Ground was broken Wednesday for a processing facility that will convert the gas from Pagel’s biodigester system into what’s being called renewable natural gas, which burns much more cleanly than diesel fuel, said Mark R. Hill Jr., vice president of operations for DTE Biomass Energy.
DTE, an acronym for Detroit Edison, has been operating similar projects for 30 years and now has 20 facilities around the country, all of them using landfill gases, Hill said.
“This is our first foray into manure gas,” he said.
The gas from Pagel’s digester is about 60 percent methane, 40 percent carbon dioxide. The facility will compress the gas and pass it through a series of membranes that strip off the carbon dioxide, leaving “pure, pipeline-quality methane,” Hill said.
The methane will be trucked to a new DTE facility in Newton, about 40 miles south of Kewaunee, where it will be injected into a pipeline.

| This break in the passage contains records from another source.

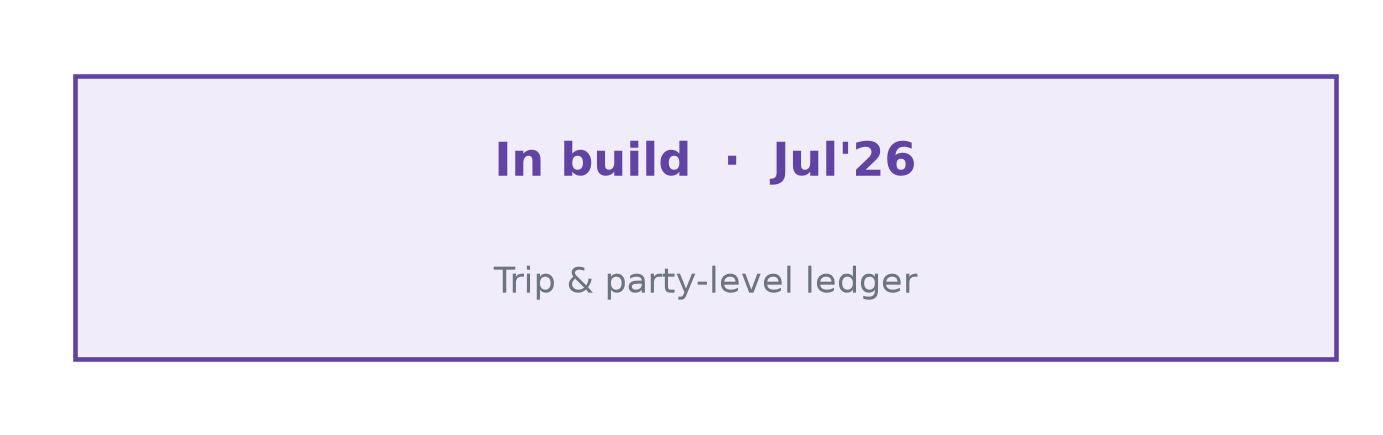
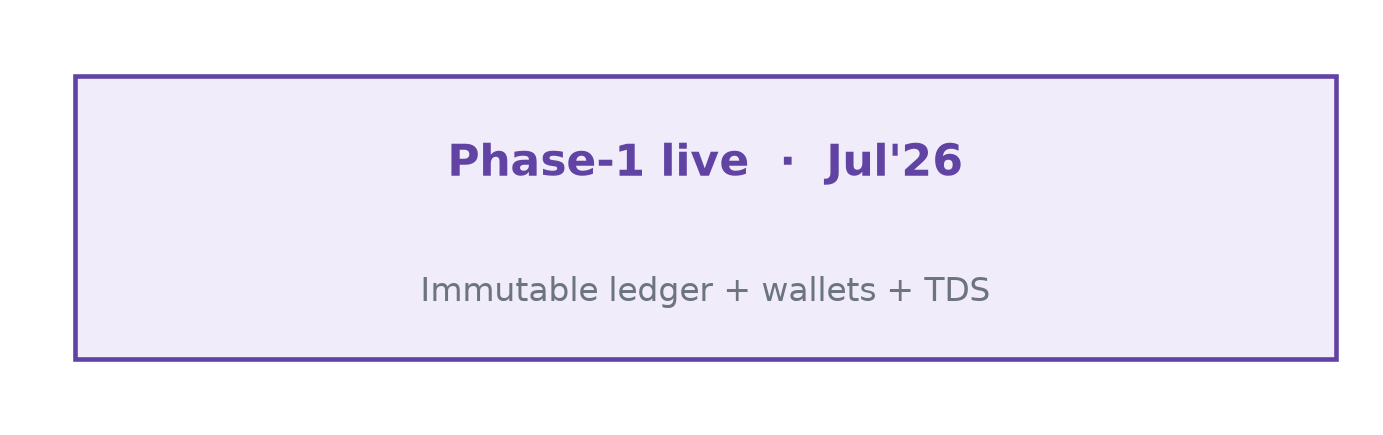
July slide: refresh Progress + Next-Focus from Linear (Carrier Matching)
Pull real Jun->Jul completed stories and in-progress/planned work per project:
- Ledger shipped in July (immutable trip-level ledger, FO/LSP wallets,
  automated TDS; Phase-1 foundation live) -> badge now 'Phase-1 live'
- Ops: automated advance payments for Gold/Silver FOs shipped; SIM-consent
  moved to Next Focus (still in progress)
- FO App / Fulfilment / Supply progress + next-focus refreshed from issues
- Trend charts May-Jul; header JUN-JUL PROGRESS

Claude-Session: https://claude.ai/code/session_01HTHNkMyy3hCJ7Wqf5x3kDZ

Changed region(s): [[0.3109, 0.2989, 0.7151, 0.4184], [0.3109, 0.5977, 0.7151, 0.7172]]

diff --git a/board_review_q2_2026/july_update/build_july_v2.py b/board_review_q2_2026/july_update/build_july_v2.py
@@ -1,0 +1,104 @@
+from pptx import Presentation
+from pptx.oxml.ns import qn
+from copy import deepcopy
+
+p=Presentation("july.pptx"); s=p.slides[0]
+
+def para_set_text(p_elem, text):
+    runs=p_elem.findall(qn('a:r'))
+    first=runs[0]
+    t=first.find(qn('a:t'))
+    if t is None:
+        t=first.makeelement(qn('a:t'),{}); first.append(t)
+    t.text=text
+    for r in runs[1:]:
+        p_elem.remove(r)
+
+def rewrite(shape_id, bullets):
+    for sh in s.shapes:
+        if sh.shape_id==shape_id:
+            tf=sh.text_frame
+            paras=[pp._p for pp in tf.paragraphs]
+            template=deepcopy(paras[0])          # keep formatting of 1st paragraph
+            parent=paras[0].getparent()
+            for pe in paras:                     # remove all existing paragraphs
+                parent.remove(pe)
+            for b in bullets:
+                clone=deepcopy(template)
+                para_set_text(clone, b)
+                parent.append(clone)
+            return
+    raise SystemExit("shape %s not found"%shape_id)
+
+def set_header(shape_id, txt):
+    for sh in s.shapes:
+        if sh.shape_id==shape_id:
+            para_set_text(sh.text_frame.paragraphs[0]._p, txt); return
+
+# ---- headers ----
+set_header(64, "JUN–JUL PROGRESS")
+set_header(65, "TREND  (May–Jul'26)")
+
+# ---- swap charts (May-Jul) ----
+repl={92:'charts/j_row1.png',91:'charts/j_row2.png',78:'charts/j_row3.png',87:'charts/j_row5.png'}
+for sh in list(s.shapes):
+    if sh.shape_id in repl:
+        L,T,W,H=sh.left,sh.top,sh.width,sh.height
+        el=sh._element; el.getparent().remove(el)
+        s.shapes.add_picture(repl[sh.shape_id],L,T,W,H)
+
+# ---- Progress (Jun->Jul, delivered) ----
+rewrite(69,[
+ "•  POD details + payment status & timelines in app",
+ "•  Proactive POD dispute/deduction alerts + re-upload",
+ "•  DAU 271 → 298 (+10%); MAU 1,377 → 1,573 (+14%)",
+])
+rewrite(73,[
+ "•  Near-match logic + match quality on demand list",
+ "•  Supplier availability: lane-specific vs unavailable",
+ "•  Agents onboarded (Clerk) for lane assignment",
+])
+rewrite(77,[
+ "•  Automated AI calling for live & potential inventory (multi-lang)",
+ "•  WhatsApp fallback + callback; cooldown filtering",
+ "•  AI drives ~65% of inventory",
+])
+rewrite(82,[
+ "•  Automated advance payments for Gold/Silver FOs (validation → approval → auto-release)",
+ "•  WhatsApp-disconnect auto-reminders for CRM users",
+ "•  Vahan verification & journey updates in LSP WhatsApp",
+])
+rewrite(86,[
+ "•  Immutable trip-level ledger — Net Payable/Receivable (live)",
+ "•  FO/LSP wallets + overpayment settlement; automated TDS",
+ "•  Ledger Phase-1 foundation (journal + payouts) live",
+])
+
+# ---- Next Focus (planned / in build) ----
+rewrite(70,[
+ "›  Drive towards 500 DAU",
+ "›  Reach PSA directly for placement (in build)",
+ "›  Trip payment statement + in-app advance",
+])
+rewrite(74,[
+ "›  Agent → lane auto-assignment (shipped)",
+ "›  Prioritise demand list; Demand-Bot context (in build)",
+ "›  Push network-lane fulfilment → 20%",
+])
+rewrite(79,[
+ "›  Inventory creation on network lanes → 1,500/mo",
+ "›  Improve inventory quality & conversion",
+])
+rewrite(83,[
+ "›  Automate SIM-consent, pre-transit (in build)",
+ "›  FO doc collection via App; transit-delay detection",
+ "›  Auto-create Pylon tickets from LSP WhatsApp (POC)",
+])
+rewrite(88,[
+ "›  Trip Statement — 3-yr ledger tab in FO App (in build)",
+ "›  TDS rate + self-serve TDS declaration in FO App",
+ "›  LSP exposure limit; wallet auto-reconciliation",
+])
+
+p.save("july_out.pptx")
+print("saved july_out.pptx (Linear-refreshed)")

diff --git a/board_review_q2_2026/july_update/make_charts_july.py b/board_review_q2_2026/july_update/make_charts_july.py
@@ -69,10 +69,10 @@ fig,ax=newfig("r5")
 ax.axis("off")
 ax.add_patch(plt.Rectangle((0.02,0.16),0.96,0.68,transform=ax.transAxes,
              fill=True,facecolor="#F1ECF9",edgecolor=PURPLE,lw=1.1))
-ax.text(0.5,0.60,"In build  ·  Jul'26",transform=ax.transAxes,ha="center",
-        fontsize=11,fontweight="bold",color=PURPLE)
-ax.text(0.5,0.32,"Trip & party-level ledger",transform=ax.transAxes,ha="center",
-        fontsize=8.5,color=GREY)
+ax.text(0.5,0.60,"Phase-1 live  ·  Jul'26",transform=ax.transAxes,ha="center",
+        fontsize=10.5,fontweight="bold",color=PURPLE)
+ax.text(0.5,0.30,"Immutable ledger + wallets + TDS",transform=ax.transAxes,ha="center",
+        fontsize=8,color=GREY)
 save(fig,"j_row5",top=0.98,bottom=0.02)
 
 print("done")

“This gas goes to California, where it actually gets consumed in an engine,” said David Kailbourne, CEO of Pennsylvania-based REV LNG, a “diversified liquified natural gas and compressed natural gas distribution and solutions company” that is developing the facility with DTE Biomass Energy. “It gets consumed in a big 18-wheeler truck fleet, it gets consumed in city buses, and it displaces diesel fuel … with renewable natural gas that’s made right here in Wisconsin.”

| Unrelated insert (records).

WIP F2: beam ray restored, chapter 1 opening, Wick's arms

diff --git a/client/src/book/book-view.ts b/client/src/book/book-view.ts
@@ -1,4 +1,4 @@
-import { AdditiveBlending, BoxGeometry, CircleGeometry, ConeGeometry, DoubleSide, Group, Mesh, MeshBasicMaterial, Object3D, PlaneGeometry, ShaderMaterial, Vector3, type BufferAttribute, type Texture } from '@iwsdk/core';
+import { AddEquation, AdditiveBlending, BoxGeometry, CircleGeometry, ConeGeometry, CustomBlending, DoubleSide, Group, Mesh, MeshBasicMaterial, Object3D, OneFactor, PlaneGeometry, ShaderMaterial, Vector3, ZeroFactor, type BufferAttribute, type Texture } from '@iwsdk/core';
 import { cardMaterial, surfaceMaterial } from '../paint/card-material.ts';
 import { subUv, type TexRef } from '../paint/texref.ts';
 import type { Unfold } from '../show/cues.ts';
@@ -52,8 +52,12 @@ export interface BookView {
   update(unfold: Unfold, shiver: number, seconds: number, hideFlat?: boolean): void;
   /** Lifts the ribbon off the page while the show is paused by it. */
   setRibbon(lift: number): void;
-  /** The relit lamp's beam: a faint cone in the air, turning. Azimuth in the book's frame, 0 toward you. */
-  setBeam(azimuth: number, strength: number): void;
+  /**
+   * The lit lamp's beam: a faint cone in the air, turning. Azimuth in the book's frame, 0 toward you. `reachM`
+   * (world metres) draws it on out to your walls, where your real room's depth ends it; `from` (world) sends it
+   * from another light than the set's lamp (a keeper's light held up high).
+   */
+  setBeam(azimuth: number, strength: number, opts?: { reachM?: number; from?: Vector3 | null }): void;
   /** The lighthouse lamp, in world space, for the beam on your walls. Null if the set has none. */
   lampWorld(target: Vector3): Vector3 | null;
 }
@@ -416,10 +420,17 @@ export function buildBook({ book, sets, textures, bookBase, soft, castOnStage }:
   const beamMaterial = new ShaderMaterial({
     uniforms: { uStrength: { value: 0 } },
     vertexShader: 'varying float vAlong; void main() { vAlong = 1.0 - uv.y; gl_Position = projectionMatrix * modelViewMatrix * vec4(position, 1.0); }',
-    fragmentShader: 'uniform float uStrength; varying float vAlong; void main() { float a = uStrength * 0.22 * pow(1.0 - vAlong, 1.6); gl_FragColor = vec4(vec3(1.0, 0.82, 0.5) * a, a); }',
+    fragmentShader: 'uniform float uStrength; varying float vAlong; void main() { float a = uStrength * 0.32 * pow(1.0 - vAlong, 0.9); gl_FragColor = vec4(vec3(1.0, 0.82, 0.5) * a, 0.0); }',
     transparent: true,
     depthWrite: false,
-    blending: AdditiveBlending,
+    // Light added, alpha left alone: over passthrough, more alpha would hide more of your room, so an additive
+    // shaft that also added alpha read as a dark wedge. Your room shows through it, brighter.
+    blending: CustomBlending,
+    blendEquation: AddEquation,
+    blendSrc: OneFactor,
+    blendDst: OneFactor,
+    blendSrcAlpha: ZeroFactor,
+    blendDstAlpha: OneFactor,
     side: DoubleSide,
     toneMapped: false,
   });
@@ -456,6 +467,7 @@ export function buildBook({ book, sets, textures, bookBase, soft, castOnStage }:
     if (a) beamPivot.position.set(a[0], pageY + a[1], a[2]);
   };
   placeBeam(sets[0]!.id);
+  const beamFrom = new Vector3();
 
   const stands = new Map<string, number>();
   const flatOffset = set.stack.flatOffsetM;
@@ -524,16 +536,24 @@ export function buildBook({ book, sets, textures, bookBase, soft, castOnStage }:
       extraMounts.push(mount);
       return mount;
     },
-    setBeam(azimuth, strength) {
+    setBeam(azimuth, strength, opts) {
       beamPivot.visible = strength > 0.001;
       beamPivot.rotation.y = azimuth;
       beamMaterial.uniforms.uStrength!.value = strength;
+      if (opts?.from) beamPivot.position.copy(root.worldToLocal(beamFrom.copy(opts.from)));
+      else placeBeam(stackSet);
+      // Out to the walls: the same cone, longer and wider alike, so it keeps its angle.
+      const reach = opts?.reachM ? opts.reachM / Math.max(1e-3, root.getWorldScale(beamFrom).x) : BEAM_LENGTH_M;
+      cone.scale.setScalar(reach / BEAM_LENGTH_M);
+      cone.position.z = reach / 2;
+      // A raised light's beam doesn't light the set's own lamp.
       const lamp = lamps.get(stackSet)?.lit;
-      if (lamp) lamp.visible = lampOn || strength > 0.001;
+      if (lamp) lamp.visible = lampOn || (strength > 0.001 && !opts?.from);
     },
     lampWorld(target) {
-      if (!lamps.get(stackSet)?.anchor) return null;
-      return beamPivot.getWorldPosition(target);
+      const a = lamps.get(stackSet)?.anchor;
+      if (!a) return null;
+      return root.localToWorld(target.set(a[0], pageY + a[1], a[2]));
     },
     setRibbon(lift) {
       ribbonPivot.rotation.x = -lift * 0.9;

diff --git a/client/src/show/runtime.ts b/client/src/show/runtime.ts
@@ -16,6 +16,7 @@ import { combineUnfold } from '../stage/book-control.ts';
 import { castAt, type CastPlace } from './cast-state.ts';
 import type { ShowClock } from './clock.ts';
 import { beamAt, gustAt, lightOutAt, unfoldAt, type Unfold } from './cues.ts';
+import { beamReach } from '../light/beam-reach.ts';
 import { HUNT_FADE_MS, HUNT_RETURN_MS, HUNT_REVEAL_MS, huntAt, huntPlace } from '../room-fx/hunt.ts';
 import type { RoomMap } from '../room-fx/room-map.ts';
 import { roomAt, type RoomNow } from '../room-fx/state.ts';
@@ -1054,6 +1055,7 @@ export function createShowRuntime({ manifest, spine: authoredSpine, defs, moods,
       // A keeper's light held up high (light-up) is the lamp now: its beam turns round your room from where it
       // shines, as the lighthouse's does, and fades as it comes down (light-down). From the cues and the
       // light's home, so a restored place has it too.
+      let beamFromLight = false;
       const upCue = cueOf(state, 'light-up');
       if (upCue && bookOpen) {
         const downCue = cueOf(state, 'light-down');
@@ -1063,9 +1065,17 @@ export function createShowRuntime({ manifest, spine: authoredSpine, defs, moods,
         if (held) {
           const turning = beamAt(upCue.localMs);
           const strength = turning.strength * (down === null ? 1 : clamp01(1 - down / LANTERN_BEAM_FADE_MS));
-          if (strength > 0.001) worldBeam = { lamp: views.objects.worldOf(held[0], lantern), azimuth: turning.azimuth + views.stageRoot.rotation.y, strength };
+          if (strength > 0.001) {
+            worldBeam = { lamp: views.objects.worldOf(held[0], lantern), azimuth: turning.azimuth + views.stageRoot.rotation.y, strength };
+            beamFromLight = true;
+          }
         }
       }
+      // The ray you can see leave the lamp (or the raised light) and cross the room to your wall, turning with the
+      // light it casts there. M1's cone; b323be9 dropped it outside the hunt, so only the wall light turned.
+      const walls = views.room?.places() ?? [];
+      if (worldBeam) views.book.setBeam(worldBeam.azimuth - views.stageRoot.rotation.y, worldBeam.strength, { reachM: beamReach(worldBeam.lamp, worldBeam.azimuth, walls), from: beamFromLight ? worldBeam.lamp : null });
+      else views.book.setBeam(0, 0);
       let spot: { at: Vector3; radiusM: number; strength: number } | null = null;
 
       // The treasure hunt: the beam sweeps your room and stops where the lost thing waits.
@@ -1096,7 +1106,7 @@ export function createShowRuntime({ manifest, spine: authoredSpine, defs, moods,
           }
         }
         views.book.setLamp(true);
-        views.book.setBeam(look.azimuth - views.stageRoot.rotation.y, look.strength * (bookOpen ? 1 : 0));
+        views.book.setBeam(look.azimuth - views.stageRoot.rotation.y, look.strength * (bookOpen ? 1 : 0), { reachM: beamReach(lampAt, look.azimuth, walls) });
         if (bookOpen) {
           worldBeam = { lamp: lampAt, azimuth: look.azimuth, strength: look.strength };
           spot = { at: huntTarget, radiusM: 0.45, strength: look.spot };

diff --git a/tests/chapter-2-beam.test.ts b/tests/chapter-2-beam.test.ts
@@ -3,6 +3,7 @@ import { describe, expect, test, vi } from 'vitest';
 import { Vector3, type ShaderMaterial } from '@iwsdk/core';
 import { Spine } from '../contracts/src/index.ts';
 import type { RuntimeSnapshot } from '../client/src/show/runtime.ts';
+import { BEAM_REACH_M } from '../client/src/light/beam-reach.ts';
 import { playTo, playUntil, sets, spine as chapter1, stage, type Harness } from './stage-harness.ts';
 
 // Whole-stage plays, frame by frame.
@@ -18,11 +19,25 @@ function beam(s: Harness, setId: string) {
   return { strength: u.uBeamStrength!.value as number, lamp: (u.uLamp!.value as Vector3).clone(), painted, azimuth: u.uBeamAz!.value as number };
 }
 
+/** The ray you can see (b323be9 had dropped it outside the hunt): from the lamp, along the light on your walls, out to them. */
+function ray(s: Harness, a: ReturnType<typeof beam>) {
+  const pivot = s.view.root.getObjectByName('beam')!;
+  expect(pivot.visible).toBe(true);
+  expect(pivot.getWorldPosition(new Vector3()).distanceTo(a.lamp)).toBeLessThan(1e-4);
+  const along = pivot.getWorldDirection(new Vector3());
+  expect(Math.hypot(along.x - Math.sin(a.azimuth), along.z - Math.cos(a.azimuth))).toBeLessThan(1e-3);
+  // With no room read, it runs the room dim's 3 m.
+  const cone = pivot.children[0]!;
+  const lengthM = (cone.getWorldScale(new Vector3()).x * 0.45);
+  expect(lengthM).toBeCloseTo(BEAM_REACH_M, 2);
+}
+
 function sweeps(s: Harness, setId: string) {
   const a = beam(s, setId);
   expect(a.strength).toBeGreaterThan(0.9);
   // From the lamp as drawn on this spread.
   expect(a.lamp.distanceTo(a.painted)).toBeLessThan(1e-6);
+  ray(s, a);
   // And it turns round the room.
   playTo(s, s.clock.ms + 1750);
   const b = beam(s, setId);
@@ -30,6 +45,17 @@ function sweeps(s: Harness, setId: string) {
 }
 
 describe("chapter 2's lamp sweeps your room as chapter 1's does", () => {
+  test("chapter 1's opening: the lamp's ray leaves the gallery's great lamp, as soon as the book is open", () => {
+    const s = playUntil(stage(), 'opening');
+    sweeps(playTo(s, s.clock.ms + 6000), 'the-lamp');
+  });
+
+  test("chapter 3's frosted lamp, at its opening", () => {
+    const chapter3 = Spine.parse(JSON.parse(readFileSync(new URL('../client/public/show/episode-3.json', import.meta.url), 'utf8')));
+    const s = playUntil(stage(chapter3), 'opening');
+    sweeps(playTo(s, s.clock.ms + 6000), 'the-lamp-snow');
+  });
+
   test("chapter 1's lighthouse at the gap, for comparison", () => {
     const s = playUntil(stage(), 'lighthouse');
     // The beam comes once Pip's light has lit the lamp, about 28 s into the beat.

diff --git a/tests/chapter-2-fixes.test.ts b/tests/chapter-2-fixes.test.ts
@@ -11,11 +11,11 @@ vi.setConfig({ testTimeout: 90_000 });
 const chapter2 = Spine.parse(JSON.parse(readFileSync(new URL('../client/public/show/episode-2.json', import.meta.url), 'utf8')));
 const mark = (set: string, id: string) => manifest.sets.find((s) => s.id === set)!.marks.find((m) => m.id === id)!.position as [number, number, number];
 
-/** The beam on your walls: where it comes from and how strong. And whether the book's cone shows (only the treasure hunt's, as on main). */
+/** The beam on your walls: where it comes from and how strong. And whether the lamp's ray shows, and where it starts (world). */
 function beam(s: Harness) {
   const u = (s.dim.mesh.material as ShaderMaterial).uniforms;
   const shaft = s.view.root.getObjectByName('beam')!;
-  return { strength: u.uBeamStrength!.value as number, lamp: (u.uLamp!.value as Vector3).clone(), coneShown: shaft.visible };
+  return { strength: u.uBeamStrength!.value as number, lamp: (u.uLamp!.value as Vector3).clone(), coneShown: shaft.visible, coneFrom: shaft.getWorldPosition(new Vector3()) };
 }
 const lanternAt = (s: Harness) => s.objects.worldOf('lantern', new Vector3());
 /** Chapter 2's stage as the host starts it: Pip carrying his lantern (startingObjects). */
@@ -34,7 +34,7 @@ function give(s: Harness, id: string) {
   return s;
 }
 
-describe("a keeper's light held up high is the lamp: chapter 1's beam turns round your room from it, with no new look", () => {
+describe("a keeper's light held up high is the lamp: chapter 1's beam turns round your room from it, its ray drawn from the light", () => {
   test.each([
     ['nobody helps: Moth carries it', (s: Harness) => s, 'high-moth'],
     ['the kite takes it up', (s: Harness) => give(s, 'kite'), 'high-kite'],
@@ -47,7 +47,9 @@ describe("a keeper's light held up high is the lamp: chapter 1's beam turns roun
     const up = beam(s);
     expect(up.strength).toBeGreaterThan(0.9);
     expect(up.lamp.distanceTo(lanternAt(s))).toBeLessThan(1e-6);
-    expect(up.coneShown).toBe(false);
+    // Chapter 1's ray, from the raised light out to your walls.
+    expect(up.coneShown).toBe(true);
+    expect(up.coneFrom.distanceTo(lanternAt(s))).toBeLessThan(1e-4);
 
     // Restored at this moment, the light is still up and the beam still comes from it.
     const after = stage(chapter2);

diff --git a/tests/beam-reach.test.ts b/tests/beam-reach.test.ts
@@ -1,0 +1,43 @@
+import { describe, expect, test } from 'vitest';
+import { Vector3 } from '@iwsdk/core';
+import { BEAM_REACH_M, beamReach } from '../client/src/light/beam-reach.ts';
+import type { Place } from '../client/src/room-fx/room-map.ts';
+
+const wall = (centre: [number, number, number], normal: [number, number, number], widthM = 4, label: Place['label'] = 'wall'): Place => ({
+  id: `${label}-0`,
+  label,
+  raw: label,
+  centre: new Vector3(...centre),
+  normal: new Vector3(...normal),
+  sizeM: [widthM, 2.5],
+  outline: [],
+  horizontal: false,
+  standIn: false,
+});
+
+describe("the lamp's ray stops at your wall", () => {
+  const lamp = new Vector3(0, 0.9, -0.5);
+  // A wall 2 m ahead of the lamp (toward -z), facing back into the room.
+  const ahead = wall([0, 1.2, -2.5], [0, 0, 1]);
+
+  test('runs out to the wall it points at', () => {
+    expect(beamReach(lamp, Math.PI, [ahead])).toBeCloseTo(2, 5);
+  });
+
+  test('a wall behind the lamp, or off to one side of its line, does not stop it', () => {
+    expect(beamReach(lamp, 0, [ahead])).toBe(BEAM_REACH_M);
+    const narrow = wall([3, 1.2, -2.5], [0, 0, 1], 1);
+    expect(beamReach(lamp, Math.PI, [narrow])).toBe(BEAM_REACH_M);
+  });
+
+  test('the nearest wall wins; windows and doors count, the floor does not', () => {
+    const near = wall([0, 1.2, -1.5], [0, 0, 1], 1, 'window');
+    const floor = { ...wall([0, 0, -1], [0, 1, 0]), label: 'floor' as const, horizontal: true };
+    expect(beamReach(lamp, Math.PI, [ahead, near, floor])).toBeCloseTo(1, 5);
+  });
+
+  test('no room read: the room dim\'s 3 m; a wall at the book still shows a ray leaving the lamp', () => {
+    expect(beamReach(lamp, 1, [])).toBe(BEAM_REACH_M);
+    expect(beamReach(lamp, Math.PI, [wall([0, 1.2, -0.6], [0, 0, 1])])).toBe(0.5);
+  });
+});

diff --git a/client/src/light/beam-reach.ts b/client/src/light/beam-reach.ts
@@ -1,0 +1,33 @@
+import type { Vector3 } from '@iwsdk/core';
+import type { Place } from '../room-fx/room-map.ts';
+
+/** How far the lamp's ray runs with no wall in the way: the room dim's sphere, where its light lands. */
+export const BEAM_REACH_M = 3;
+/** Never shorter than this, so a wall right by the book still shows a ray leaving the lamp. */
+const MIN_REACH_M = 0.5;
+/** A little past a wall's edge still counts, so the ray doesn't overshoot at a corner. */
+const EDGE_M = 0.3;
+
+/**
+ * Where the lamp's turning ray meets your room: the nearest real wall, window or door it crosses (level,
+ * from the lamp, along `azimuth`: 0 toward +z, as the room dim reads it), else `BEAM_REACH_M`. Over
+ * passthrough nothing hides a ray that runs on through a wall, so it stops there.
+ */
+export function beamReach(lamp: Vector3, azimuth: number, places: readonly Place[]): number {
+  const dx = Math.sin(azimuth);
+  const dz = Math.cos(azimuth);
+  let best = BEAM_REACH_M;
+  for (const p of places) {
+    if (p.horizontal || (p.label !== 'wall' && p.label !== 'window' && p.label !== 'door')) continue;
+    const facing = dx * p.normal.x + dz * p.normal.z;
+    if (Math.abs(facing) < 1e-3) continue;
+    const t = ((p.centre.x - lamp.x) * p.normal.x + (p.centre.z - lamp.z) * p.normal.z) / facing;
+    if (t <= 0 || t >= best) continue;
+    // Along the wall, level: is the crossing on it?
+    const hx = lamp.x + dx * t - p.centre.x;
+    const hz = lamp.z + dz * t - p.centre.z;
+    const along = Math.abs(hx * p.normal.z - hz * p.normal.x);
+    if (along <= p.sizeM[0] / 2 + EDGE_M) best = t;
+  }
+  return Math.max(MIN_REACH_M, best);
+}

“We know a thing or two about taking dirty biogas, and refining it and purifying it and making it into a renewable resource,” said Kevin Dobson, DTE vice president of business development.
The natural gas that will come from the facility is indistinguishable from the natural gas that comes out of the ground, hence the label “renewable” natural gas, Dobson said.
The gas just from Pagel’s Ponderosa Dairy, once refined into RNG and put into vehicles, will save greenhouse gas emissions equivalent to removing roughly 9,200 fossil-fuel-burning vehicles from the road every year, about 5 million gallons of gasoline, Dobson said.
“It’s a phenomenal environmental benefit from this project,” he said. “We can’t be more proud.”
J.J. Pagel said the new facility is a tribute to the vision of his father, John, who died in February but started the conversations with DTE Biomass Energy and REV LNG.
“Our family has always tried to be on the cutting edge of innovation,” Pagel said.
The companies have already received necessary permits from the state Department of Natural Resources and other regulatory entities, and the target date to be up and running is mid-January, company officials said.